Given data Block Start

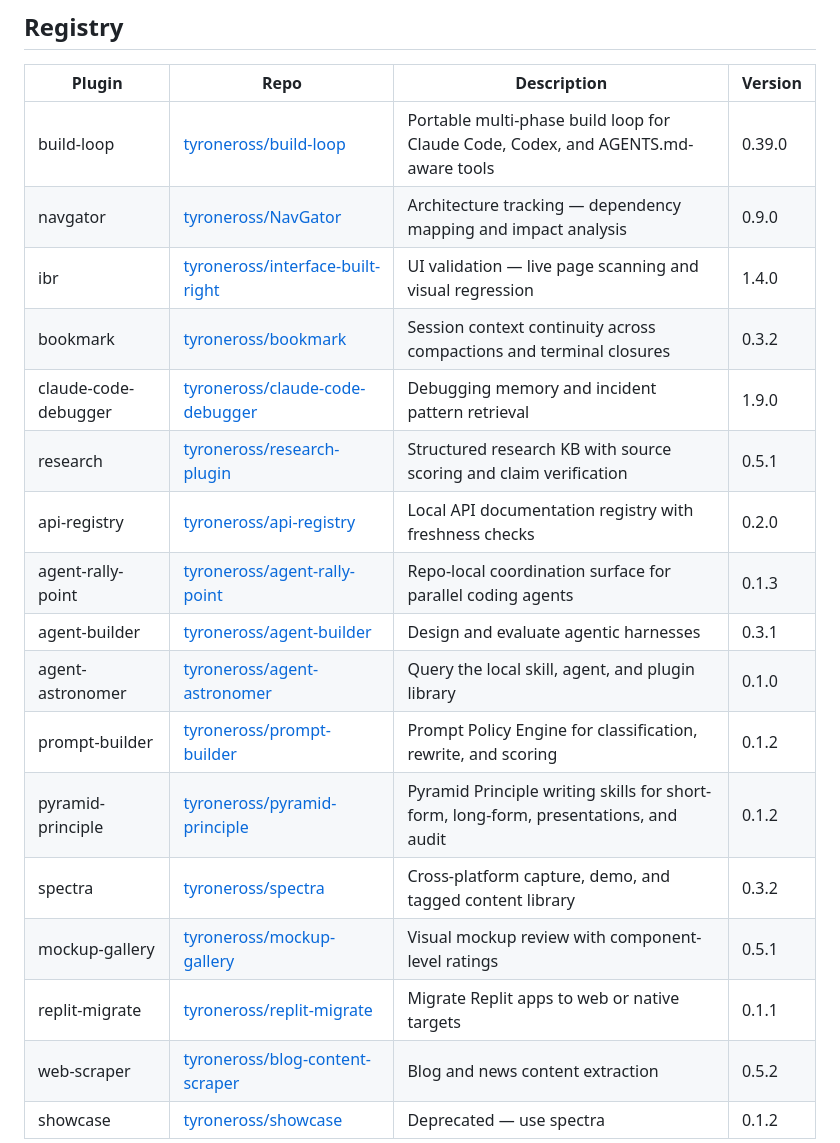
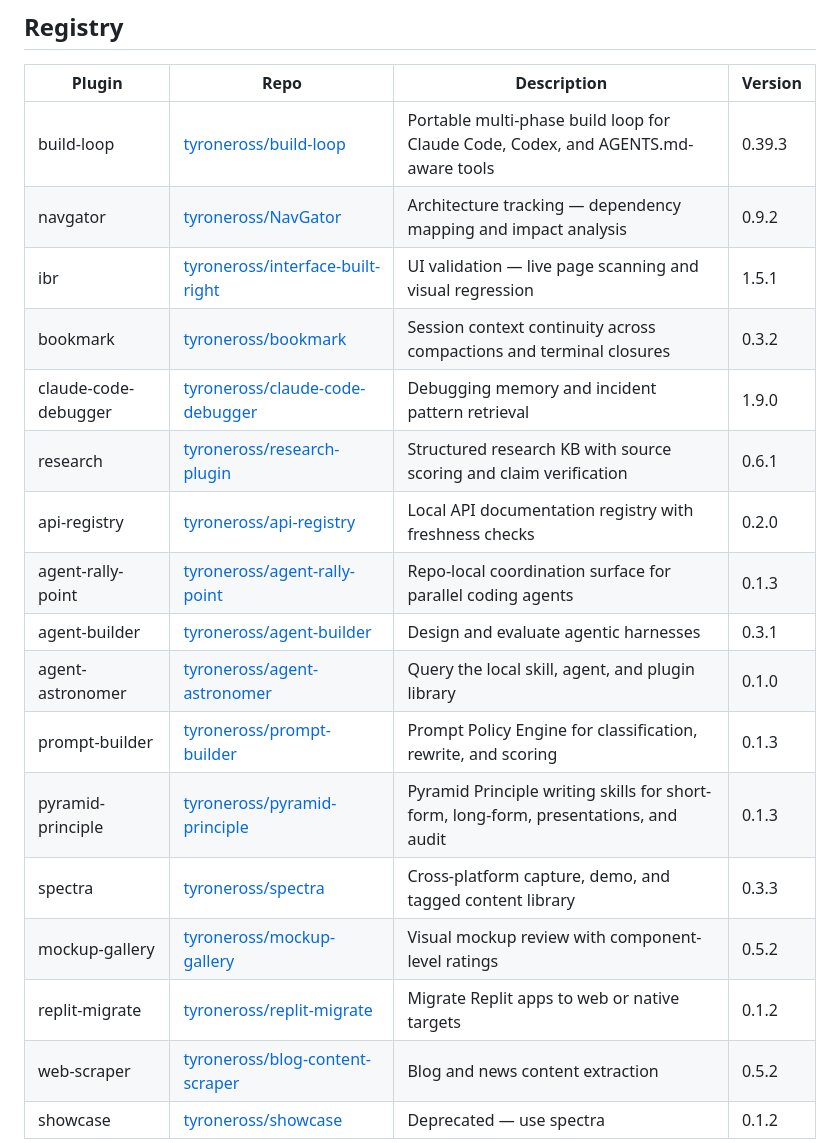
Before and after one commit to tyroneross/RossLabs-AI-Toolkit, a Markdown page: plugins/README.md, the part around the change. Drawn GitHub-style.

```diff
--- a/plugins/README.md
+++ b/plugins/README.md
@@ -6,21 +6,21 @@ Self-contained plugin repositories indexed by the RossLabs AI Toolkit marketplac
 
 | Plugin | Repo | Description | Version |
 |--------|------|-------------|---------|
-| build-loop | [tyroneross/build-loop](https://github.com/tyroneross/build-loop) | Portable multi-phase build loop for Claude Code, Codex, and AGENTS.md-aware tools | 0.39.0 |
-| navgator | [tyroneross/NavGator](https://github.com/tyroneross/NavGator) | Architecture tracking — dependency mapping and impact analysis | 0.9.0 |
-| ibr | [tyroneross/interface-built-right](https://github.com/tyroneross/interface-built-right) | UI validation — live page scanning and visual regression | 1.4.0 |
+| build-loop | [tyroneross/build-loop](https://github.com/tyroneross/build-loop) | Portable multi-phase build loop for Claude Code, Codex, and AGENTS.md-aware tools | 0.39.3 |
+| navgator | [tyroneross/NavGator](https://github.com/tyroneross/NavGator) | Architecture tracking — dependency mapping and impact analysis | 0.9.2 |
+| ibr | [tyroneross/interface-built-right](https://github.com/tyroneross/interface-built-right) | UI validation — live page scanning and visual regression | 1.5.1 |
 | bookmark | [tyroneross/bookmark](https://github.com/tyroneross/bookmark) | Session context continuity across compactions and terminal closures | 0.3.2 |
 | claude-code-debugger | [tyroneross/claude-code-debugger](https://github.com/tyroneross/claude-code-debugger) | Debugging memory and incident pattern retrieval | 1.9.0 |
-| research | [tyroneross/research-plugin](https://github.com/tyroneross/research-plugin) | Structured research KB with source scoring and claim verification | 0.5.1 |
+| research | [tyroneross/research-plugin](https://github.com/tyroneross/research-plugin) | Structured research KB with source scoring and claim verification | 0.6.1 |
 | api-registry | [tyroneross/api-registry](https://github.com/tyroneross/api-registry) | Local API documentation registry with freshness checks | 0.2.0 |
 | agent-rally-point | [tyroneross/agent-rally-point](https://github.com/tyroneross/agent-rally-point) | Repo-local coordination surface for parallel coding agents | 0.1.3 |
 | agent-builder | [tyroneross/agent-builder](https://github.com/tyroneross/agent-builder) | Design and evaluate agentic harnesses | 0.3.1 |
 | agent-astronomer | [tyroneross/agent-astronomer](https://github.com/tyroneross/agent-astronomer) | Query the local skill, agent, and plugin library | 0.1.0 |
-| prompt-builder | [tyroneross/prompt-builder](https://github.com/tyroneross/prompt-builder) | Prompt Policy Engine for classification, rewrite, and scoring | 0.1.2 |
-| pyramid-principle | [tyroneross/pyramid-principle](https://github.com/tyroneross/pyramid-principle) | Pyramid Principle writing skills for short-form, long-form, presentations, and audit | 0.1.2 |
-| spectra | [tyroneross/spectra](https://github.com/tyroneross/spectra) | Cross-platform capture, demo, and tagged content library | 0.3.2 |
-| mockup-gallery | [tyroneross/mockup-gallery](https://github.com/tyroneross/mockup-gallery) | Visual mockup review with component-level ratings | 0.5.1 |
-| replit-migrate | [tyroneross/replit-migrate](https://github.com/tyroneross/replit-migrate) | Migrate Replit apps to web or native targets | 0.1.1 |
+| prompt-builder | [tyroneross/prompt-builder](https://github.com/tyroneross/prompt-builder) | Prompt Policy Engine for classification, rewrite, and scoring | 0.1.3 |
+| pyramid-principle | [tyroneross/pyramid-principle](https://github.com/tyroneross/pyramid-principle) | Pyramid Principle writing skills for short-form, long-form, presentations, and audit | 0.1.3 |
+| spectra | [tyroneross/spectra](https://github.com/tyroneross/spectra) | Cross-platform capture, demo, and tagged content library | 0.3.3 |
+| mockup-gallery | [tyroneross/mockup-gallery](https://github.com/tyroneross/mockup-gallery) | Visual mockup review with component-level ratings | 0.5.2 |
+| replit-migrate | [tyroneross/replit-migrate](https://github.com/tyroneross/replit-migrate) | Migrate Replit apps to web or native targets | 0.1.2 |
 | web-scraper | [tyroneross/blog-content-scraper](https://github.com/tyroneross/blog-content-scraper) | Blog and news content extraction | 0.5.2 |
 | showcase | [tyroneross/showcase](https://github.com/tyroneross/showcase) | Deprecated — use spectra | 0.1.2 |
 
```
Also changed, not shown: README.md (+9 -9 lines).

Given data Block End

-- Work task --
Could you retype every record exactly, leaving the pictures out?

-- Result of the exercise --
Before and after one commit to tyroneross/RossLabs-AI-Toolkit, a Markdown page: plugins/README.md, the part around the change. Drawn GitHub-style.

```diff
--- a/plugins/README.md
+++ b/plugins/README.md
@@ -6,21 +6,21 @@ Self-contained plugin repositories indexed by the RossLabs AI Toolkit marketplac
 
 | Plugin | Repo | Description | Version |
 |--------|------|-------------|---------|
-| build-loop | [tyroneross/build-loop](https://github.com/tyroneross/build-loop) | Portable multi-phase build loop for Claude Code, Codex, and AGENTS.md-aware tools | 0.39.0 |
-| navgator | [tyroneross/NavGator](https://github.com/tyroneross/NavGator) | Architecture tracking — dependency mapping and impact analysis | 0.9.0 |
-| ibr | [tyroneross/interface-built-right](https://github.com/tyroneross/interface-built-right) | UI validation — live page scanning and visual regression | 1.4.0 |
+| build-loop | [tyroneross/build-loop](https://github.com/tyroneross/build-loop) | Portable multi-phase build loop for Claude Code, Codex, and AGENTS.md-aware tools | 0.39.3 |
+| navgator | [tyroneross/NavGator](https://github.com/tyroneross/NavGator) | Architecture tracking — dependency mapping and impact analysis | 0.9.2 |
+| ibr | [tyroneross/interface-built-right](https://github.com/tyroneross/interface-built-right) | UI validation — live page scanning and visual regression | 1.5.1 |
 | bookmark | [tyroneross/bookmark](https://github.com/tyroneross/bookmark) | Session context continuity across compactions and terminal closures | 0.3.2 |
 | claude-code-debugger | [tyroneross/claude-code-debugger](https://github.com/tyroneross/claude-code-debugger) | Debugging memory and incident pattern retrieval | 1.9.0 |
-| research | [tyroneross/research-plugin](https://github.com/tyroneross/research-plugin) | Structured research KB with source scoring and claim verification | 0.5.1 |
+| research | [tyroneross/research-plugin](https://github.com/tyroneross/research-plugin) | Structured research KB with source scoring and claim verification | 0.6.1 |
 | api-registry | [tyroneross/api-registry](https://github.com/tyroneross/api-registry) | Local API documentation registry with freshness checks | 0.2.0 |
 | agent-rally-point | [tyroneross/agent-rally-point](https://github.com/tyroneross/agent-rally-point) | Repo-local coordination surface for parallel coding agents | 0.1.3 |
 | agent-builder | [tyroneross/agent-builder](https://github.com/tyroneross/agent-builder) | Design and evaluate agentic harnesses | 0.3.1 |
 | agent-astronomer | [tyroneross/agent-astronomer](https://github.com/tyroneross/agent-astronomer) | Query the local skill, agent, and plugin library | 0.1.0 |
-| prompt-builder | [tyroneross/prompt-builder](https://github.com/tyroneross/prompt-builder) | Prompt Policy Engine for classification, rewrite, and scoring | 0.1.2 |
-| pyramid-principle | [tyroneross/pyramid-principle](https://github.com/tyroneross/pyramid-principle) | Pyramid Principle writing skills for short-form, long-form, presentations, and audit | 0.1.2 |
-| spectra | [tyroneross/spectra](https://github.com/tyroneross/spectra) | Cross-platform capture, demo, and tagged content library | 0.3.2 |
-| mockup-gallery | [tyroneross/mockup-gallery](https://github.com/tyroneross/mockup-gallery) | Visual mockup review with component-level ratings | 0.5.1 |
-| replit-migrate | [tyroneross/replit-migrate](https://github.com/tyroneross/replit-migrate) | Migrate Replit apps to web or native targets | 0.1.1 |
+| prompt-builder | [tyroneross/prompt-builder](https://github.com/tyroneross/prompt-builder) | Prompt Policy Engine for classification, rewrite, and scoring | 0.1.3 |
+| pyramid-principle | [tyroneross/pyramid-principle](https://github.com/tyroneross/pyramid-principle) | Pyramid Principle writing skills for short-form, long-form, presentations, and audit | 0.1.3 |
+| spectra | [tyroneross/spectra](https://github.com/tyroneross/spectra) | Cross-platform capture, demo, and tagged content library | 0.3.3 |
+| mockup-gallery | [tyroneross/mockup-gallery](https://github.com/tyroneross/mockup-gallery) | Visual mockup review with component-level ratings | 0.5.2 |
+| replit-migrate | [tyroneross/replit-migrate](https://github.com/tyroneross/replit-migrate) | Migrate Replit apps to web or native targets | 0.1.2 |
 | web-scraper | [tyroneross/blog-content-scraper](https://github.com/tyroneross/blog-content-scraper) | Blog and news content extraction | 0.5.2 |
 | showcase | [tyroneross/showcase](https://github.com/tyroneross/showcase) | Deprecated — use spectra | 0.1.2 |
 
```
Also changed, not shown: README.md (+9 -9 lines).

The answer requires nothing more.